Consumer price index climbs to 2.5 per cent in December as costs of vegetables soar 17.5 per cent in harshest weather in three decades
Inflation on the mainland rose last month for the second consecutive month amid the coldest winter in nearly three decades, although economists believe prices will remain under control in the near term.
Following the release of the inflation data yesterday, the People's Bank of China pledged to continue with its prudent monetary policy, prevent financial risks and keep consumer prices "basically stable".
The comment suggests the central bank may tread carefully in balancing its goals between supporting the economy and curbing inflation through what it called "steady and moderate growth" in credit supply.
The consumer price index rose 2.5 per cent in December from a year earlier, bringing the full-year inflation to 2.6 per cent, the National Bureau of Statistics said. The reading last month accelerated from the 2 per cent rate in November and was above market expectation for a 2.3 per cent rise.
The higher-than-expected inflation came after vegetable prices soared 17.5 per cent from November due to the cold weather and difficult transport.
Meanwhile, Zhang Xiaoqiang, a vice-chairman of the National Development and Reform Commission, said the economy probably grew 7.7 per cent last year and was likely to expand 7.5 per cent this year, Xinhua reported.
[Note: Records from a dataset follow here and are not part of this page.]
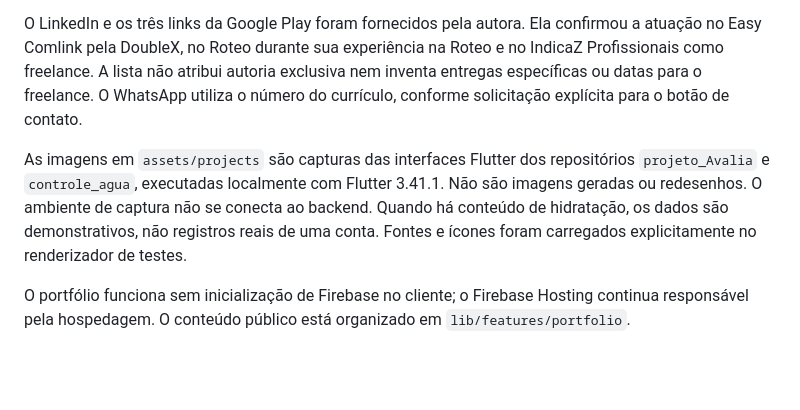
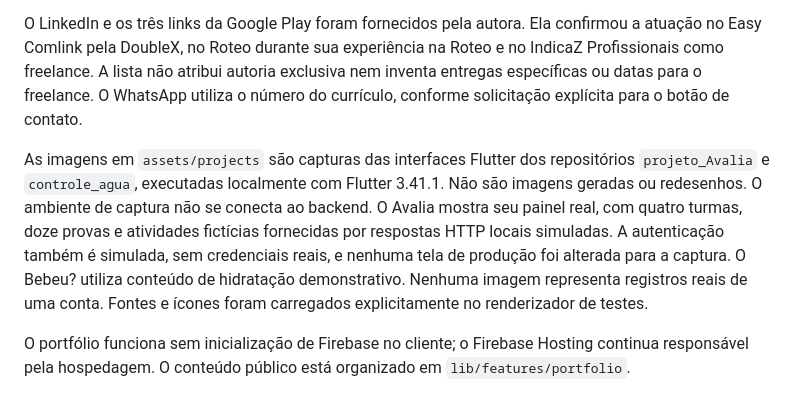
Before and after one commit to FloraRosaPupo/Portifolio, a Markdown page: docs/portfolio-conteudo.md, the part around the change. GitHub-like rendering; blank space fills up the shorter version.

```diff
--- a/docs/portfolio-conteudo.md
+++ b/docs/portfolio-conteudo.md
@@ -4,6 +4,6 @@ Experiência e formação revisadas com base no currículo fornecido por Flora e
 
 O LinkedIn e os três links da Google Play foram fornecidos pela autora. Ela confirmou a atuação no Easy Comlink pela DoubleX, no Roteo durante sua experiência na Roteo e no IndicaZ Profissionais como freelance. A lista não atribui autoria exclusiva nem inventa entregas específicas ou datas para o freelance. O WhatsApp utiliza o número do currículo, conforme solicitação explícita para o botão de contato.
 
-As imagens em `assets/projects` são capturas das interfaces Flutter dos repositórios `projeto_Avalia` e `controle_agua`, executadas localmente com Flutter 3.41.1. Não são imagens geradas ou redesenhos. O ambiente de captura não se conecta ao backend. Quando há conteúdo de hidratação, os dados são demonstrativos, não registros reais de uma conta. Fontes e ícones foram carregados explicitamente no renderizador de testes.
+As imagens em `assets/projects` são capturas das interfaces Flutter dos repositórios `projeto_Avalia` e `controle_agua`, executadas localmente com Flutter 3.41.1. Não são imagens geradas ou redesenhos. O ambiente de captura não se conecta ao backend. O Avalia mostra seu painel real, com quatro turmas, doze provas e atividades fictícias fornecidas por respostas HTTP locais simuladas. A autenticação também é simulada, sem credenciais reais, e nenhuma tela de produção foi alterada para a captura. O Bebeu? utiliza conteúdo de hidratação demonstrativo. Nenhuma imagem representa registros reais de uma conta. Fontes e ícones foram carregados explicitamente no renderizador de testes.
 
 O portfólio funciona sem inicialização de Firebase no cliente; o Firebase Hosting continua responsável pela hospedagem. O conteúdo público está organizado em `lib/features/portfolio`.
```
Also changed, not shown: README.md (+1 -1 lines), assets/projects/avalia-dashboard.png (added), assets/projects/avalia.png (deleted), 1 other file.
He said inflation might rise to 3.5 per cent this year.
Economists say inflation remains manageable.
"There is little sign of severe inflationary pressure at this stage," said Yao Wei, a China economist with Societe Generale. "Hence, the People's Bank of China is likely to shift its focus to inflation and financial risk from growth, though gradually and carefully."
The producer price index contracted 1.9 per cent last month as costs of raw materials fell.
HSBC forecast consumer prices could be moderate this month because of a higher base effect but would rise during the Lunar New Year next month.
The consumer price index might average 3.1 per cent this year, said HSBC, forecasting interest rates would stay unchanged but reserve ratio cuts totalling 100 basis points could be effected in the next few quarters.
Standard Chartered is more concerned, saying inflation might average 4 per cent this year and 5 per cent next year.
"We think the PBOC will raise benchmark interest rates" once by 25 basis points in the fourth quarter, economists at the bank said in a note.
Caijing magazine reported this month that the central bank was likely to target an M2 - a broad gauge of money supply - growth of more than 13 per cent this year, compared with growth of 13.8 per cent last year, but added that the plan was not final.
The central bank said in its statement yesterday it would "steadily" push forward reforms on the interest rate system and expand cross-border yuan use.
The Shanghai Composite Index fell 1.78 per cent yesterday, the biggest daily decline since September 20 last year.